Fiorentino blends oblique with direct
AFORMER Winnipegger and current Montrealer, Jon Paul Fiorentino presents his best book as his worst, with the title Needs Improvement (Coach House Books, 88 pages, $18).
Fiorentino, who has also published prose, blends oblique statements with direct ones, to draw attention to the material qualities of language and how it shapes communicative expression, while still speaking straight: “Common paraplectic sorry / ruin and rune comma apology // I’m too old it happens / it happens.”
The education industry’s insistence on compliance and conformity, and how students who avoid bullying are bullied by the schools, find a foe in Fiorentino. One highlight of the book is a series of instructions for invigilating exams: “Existential angst should be instilled in students AT ALL TIMES. Meaninglessness MUST be insisted upon.”
Often funny and always irreverent, the writing makes sudden turns to sideswipe the reader. The poems in Needs Improvement don’t.
Seven American Deaths and Disasters (powerHouse, 176 pages, $24), by New York’s Kenneth Goldsmith, consists of transcribed reports of events ranging in scope from the death of John Lennon to the World Trade Center attacks.
Goldsmith plagiarizes and reframes language, and owes more to visual artists like Andy Warhol and Marcel Duchamp than other poets. By writing about these deaths and disasters, many ofttreated in literature, through quoting the words of those reporting the original event, Goldsmith highlights the vampirism of artistic gesture while outstripping the realism that “more creative” authors seek.
Reframed poetically, as if chapters in an experimental novel, these transcripts overwhelm and devastate, a tidy counter-argument to those critical of conceptual poetry for its seeming inability to rouse or convey deep emotion.

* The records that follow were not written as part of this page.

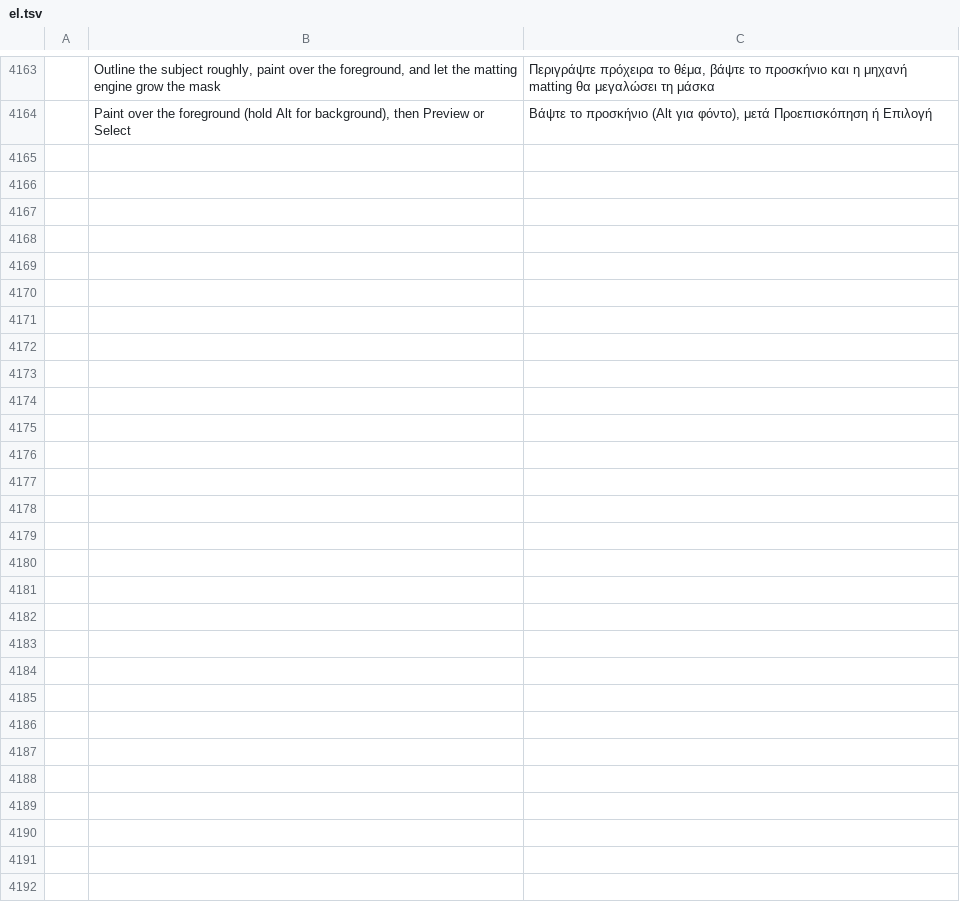
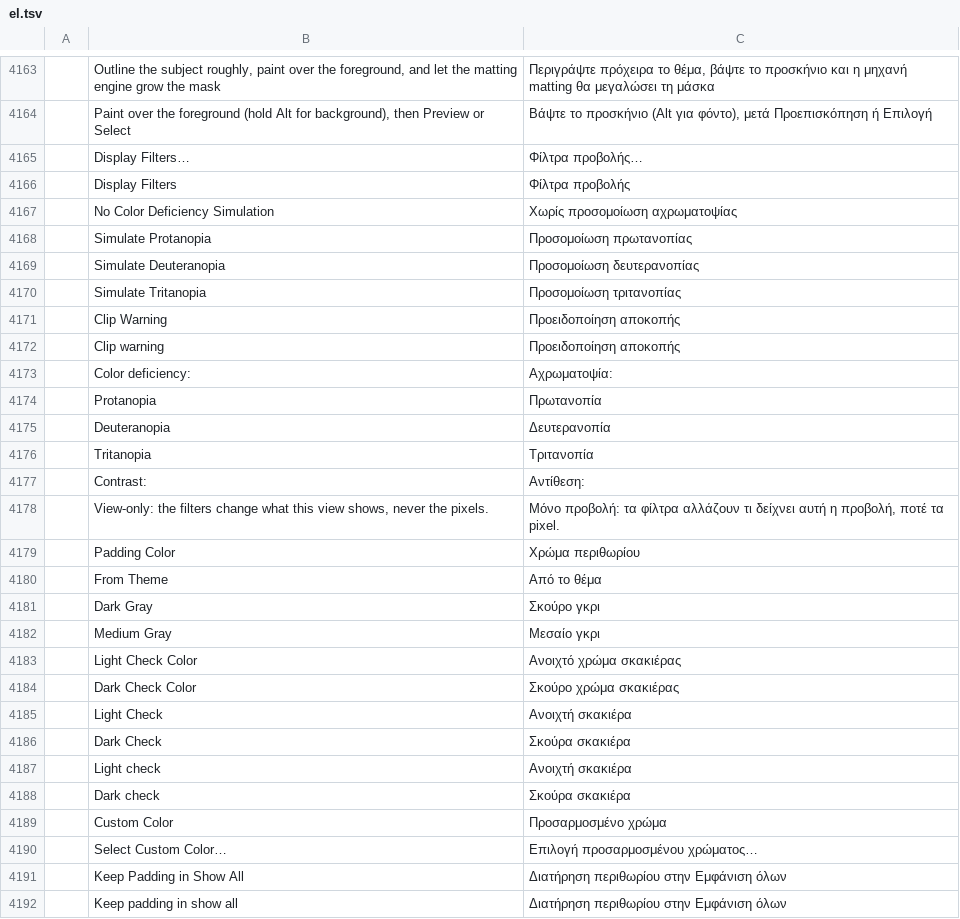
Before and after one commit to redrob-labs/redrob-canvas, a TSV file: crafts/photocraft/crates/ui-egui/src/i18n/el.tsv, drawn as a sheet; only a part is shown, gaps mark what is left out; the diff names each change by its address in the sheet, - before the commit and + after, or states it on an @@ line.

Commit message:
feat(photo): display filters and padding colour
View > Display Filters: a per-document view-only stack (protanopia,
deuteranopia, tritanopia simulation, gamma, contrast, clip warning with
settable colours) applied in the canvas display LUT, with a dialog and
menu toggles. View > Padding Color: from theme, greys, light/dark check
colour, custom, Keep Padding in Show All; View > Show All keeps the
layers' pixels beyond the canvas shown.

Also restores the photocraft rustfmt width on the files the previous
commit reformatted with the root config.

```diff
--- a/crafts/photocraft/crates/ui-egui/src/i18n/el.tsv
+++ b/crafts/photocraft/crates/ui-egui/src/i18n/el.tsv
+row 4165:  | Display Filters… | Φίλτρα προβολής…
+row 4166:  | Display Filters | Φίλτρα προβολής
+row 4167:  | No Color Deficiency Simulation | Χωρίς προσομοίωση αχρωματοψίας
+row 4168:  | Simulate Protanopia | Προσομοίωση πρωτανοπίας
+row 4169:  | Simulate Deuteranopia | Προσομοίωση δευτερανοπίας
+row 4170:  | Simulate Tritanopia | Προσομοίωση τριτανοπίας
+row 4171:  | Clip Warning | Προειδοποίηση αποκοπής
+row 4172:  | Clip warning | Προειδοποίηση αποκοπής
+row 4173:  | Color deficiency: | Αχρωματοψία:
+row 4174:  | Protanopia | Πρωτανοπία
+row 4175:  | Deuteranopia | Δευτερανοπία
+row 4176:  | Tritanopia | Τριτανοπία
+row 4177:  | Contrast: | Αντίθεση:
+row 4178:  | View-only: the filters change what this view shows, never the pixels. | Μόνο προβολή: τα φίλτρα αλλάζουν τι δείχνει αυτή η προβολή, ποτέ τα pixel.
+row 4179:  | Padding Color | Χρώμα περιθωρίου
+row 4180:  | From Theme | Από το θέμα
+row 4181:  | Dark Gray | Σκούρο γκρι
+row 4182:  | Medium Gray | Μεσαίο γκρι
+row 4183:  | Light Check Color | Ανοιχτό χρώμα σκακιέρας
+row 4184:  | Dark Check Color | Σκούρο χρώμα σκακιέρας
+row 4185:  | Light Check | Ανοιχτή σκακιέρα
+row 4186:  | Dark Check | Σκούρα σκακιέρα
+row 4187:  | Light check | Ανοιχτή σκακιέρα
+row 4188:  | Dark check | Σκούρα σκακιέρα
+row 4189:  | Custom Color | Προσαρμοσμένο χρώμα
+row 4190:  | Select Custom Color… | Επιλογή προσαρμοσμένου χρώματος…
+row 4191:  | Keep Padding in Show All | Διατήρηση περιθωρίου στην Εμφάνιση όλων
+row 4192:  | Keep padding in show all | Διατήρηση περιθωρίου στην Εμφάνιση όλων
```
Also changed, not shown: crafts/photocraft/crates/ui-egui/src/i18n/fr.tsv, crafts/photocraft/crates/ui-egui/src/i18n/ru.tsv, 38 other files.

Discussing the space shuttle Challenger disaster, a reporter notes that a young boy called the studio and “asked if the apple had anything to do with it.”
Christa McAuliffe, a schoolteacher who would have been the first American civilian in space, had been “handed an apple for the teacher” just before she boarded the shuttle. “This young listener said — did anyone check the apples?” A novelistic moment, absurd and crushing, that Goldsmith manages without writing one word.
Vancouver’s Dina Del Bucchia parodies the self-help genre in Coping with Emotions and Otters (Talonbooks, 116 pages, $17), by presenting her poems as advice on how to use and improve mostly negative emotions.
“If you still question your commitment to shame or are unsure if you have enough built up inside you, don’t be discouraged,” writes Del Bucchia to preface a series of “Shame Affirmations.” Shame not your thing? Maybe try this exercise in jealousy: “Betray a dolphin.”
“Feel songs as though they were hands / set to make you remember / what it’s like to be comforted” — a sure-fire way to feel sad. Both mocking and revitalizing the poetic desire to invoke emotion, this whip-smart debut crackles with manic energy.
Danish poet Morten Søndergaard prescribes his Wordpharmacy (BookThug/Broken Dimanche/ Danish Arts Agency, 10 boxes, $65) — a batch of medicine boxes containing the 10 word groups in the language, alongside instructions to guide your use of the words.
Translated by Barbara J. Haveland and designed by Christian Ramsø, Søndergaard’s faux medical prescriptions equate the mind-altering effects of language with those of drugs. “Use of Nouns® can cause you to doubt language’s ability to cover the world. Please note, therefore, that there is a big difference between words and things. You cannot, for example, knock in nails with the word ‘hammer.’ ”
Why use “Nouns®”? Well, they “counteract namelessness and forgetfulness and are prescribed for depression at the unbelievable number of things in the world.” Fair warning, though: “Nouns® should be used only as prescribed by your poet.” What a wonderful vision, that people might consult poets the way they consult doctors.